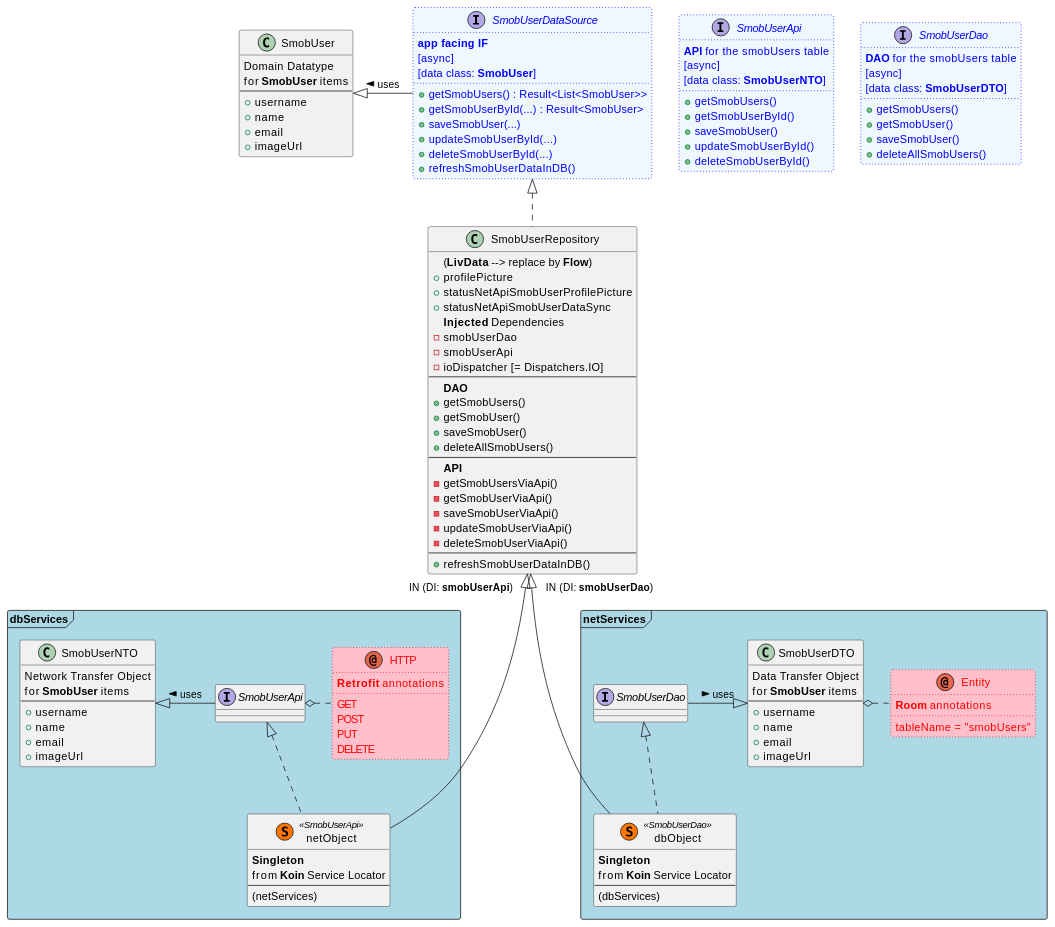
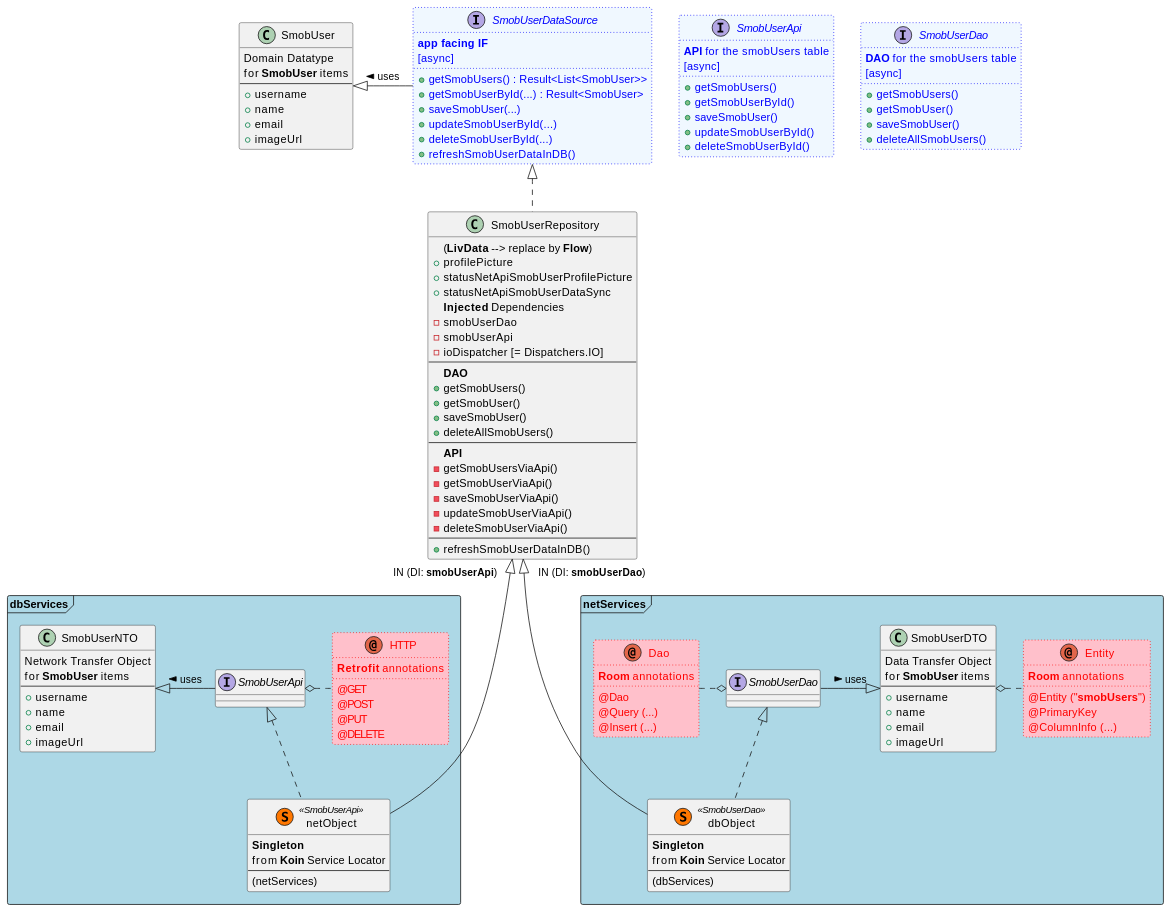
Before and after one commit to fwornle/ShopMob: the diagram in doc/puml/smobUserRepository.md, drawn with PlantUML.

Commit message:
Annotations for SmobUserRepository UML diagram

```diff
--- a/doc/puml/smobUserRepository.md
+++ b/doc/puml/smobUserRepository.md
@@ -48,10 +48,10 @@
 
     annotation HTTP #pink;line:red;line.dotted;text:red {
        **Retrofit** annotations
-       {method} GET
-       {method} POST
-       {method} PUT
-       {method} DELETE
+       {method} @GET
+       {method} @POST
+       {method} @PUT
+       {method} @DELETE
     }
     
     
@@ -80,17 +80,27 @@
     
     annotation Entity #pink;line:red;line.dotted;text:red {
        **Room** annotations
-       {method} tableName = "smobUsers"
+       {method} @Entity ("**smobUsers**")
+       {method} @PrimaryKey
+       {method} @ColumnInfo (...)
     }
     
     SmobUserDTO o-right. Entity
+
+    annotation Dao #pink;line:red;line.dotted;text:red {
+       **Room** annotations
+       {method} @Dao
+       {method} @Query (...)
+       {method} @Insert (...)
+    }
+    
+    SmobUserDao o-left. Dao
 
 }
 
 interface SmobUserApi #aliceblue;line:blue;line.dotted;text:blue {
   **API** for the smobUsers table
   [async]
-  [data class: **SmobUserNTO**]
   +getSmobUsers()
   +getSmobUserById()
   +saveSmobUser()
@@ -101,7 +111,6 @@
 interface SmobUserDao #aliceblue;line:blue;line.dotted;text:blue {
   **DAO** for the smobUsers table
   [async]
-  [data class: **SmobUserDTO**]
   +getSmobUsers()
   +getSmobUser()
   +saveSmobUser()
@@ -111,7 +120,6 @@
 interface SmobUserDataSource #aliceblue;line:blue;line.dotted;text:blue {
   **app facing IF**
   [async]
-  [data class: **SmobUser**]
   +getSmobUsers() : Result<List<SmobUser>>
   +getSmobUserById(...) : Result<SmobUser>
   +saveSmobUser(...)
```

● ● ● ●

--- WORK TO BE COMPLETED ---
From the first line to the last, repeat the listing exactly and skip its images.

--- ANSWER TO THIS PROBLEM ---
Before and after one commit to fwornle/ShopMob: the diagram in doc/puml/smobUserRepository.md, drawn with PlantUML.

Commit message:
Annotations for SmobUserRepository UML diagram

```diff
--- a/doc/puml/smobUserRepository.md
+++ b/doc/puml/smobUserRepository.md
@@ -48,10 +48,10 @@
 
     annotation HTTP #pink;line:red;line.dotted;text:red {
        **Retrofit** annotations
-       {method} GET
-       {method} POST
-       {method} PUT
-       {method} DELETE
+       {method} @GET
+       {method} @POST
+       {method} @PUT
+       {method} @DELETE
     }
     
     
@@ -80,17 +80,27 @@
     
     annotation Entity #pink;line:red;line.dotted;text:red {
        **Room** annotations
-       {method} tableName = "smobUsers"
+       {method} @Entity ("**smobUsers**")
+       {method} @PrimaryKey
+       {method} @ColumnInfo (...)
     }
     
     SmobUserDTO o-right. Entity
+
+    annotation Dao #pink;line:red;line.dotted;text:red {
+       **Room** annotations
+       {method} @Dao
+       {method} @Query (...)
+       {method} @Insert (...)
+    }
+    
+    SmobUserDao o-left. Dao
 
 }
 
 interface SmobUserApi #aliceblue;line:blue;line.dotted;text:blue {
   **API** for the smobUsers table
   [async]
-  [data class: **SmobUserNTO**]
   +getSmobUsers()
   +getSmobUserById()
   +saveSmobUser()
@@ -101,7 +111,6 @@
 interface SmobUserDao #aliceblue;line:blue;line.dotted;text:blue {
   **DAO** for the smobUsers table
   [async]
-  [data class: **SmobUserDTO**]
   +getSmobUsers()
   +getSmobUser()
   +saveSmobUser()
@@ -111,7 +120,6 @@
 interface SmobUserDataSource #aliceblue;line:blue;line.dotted;text:blue {
   **app facing IF**
   [async]
-  [data class: **SmobUser**]
   +getSmobUsers() : Result<List<SmobUser>>
   +getSmobUserById(...) : Result<SmobUser>
   +saveSmobUser(...)
```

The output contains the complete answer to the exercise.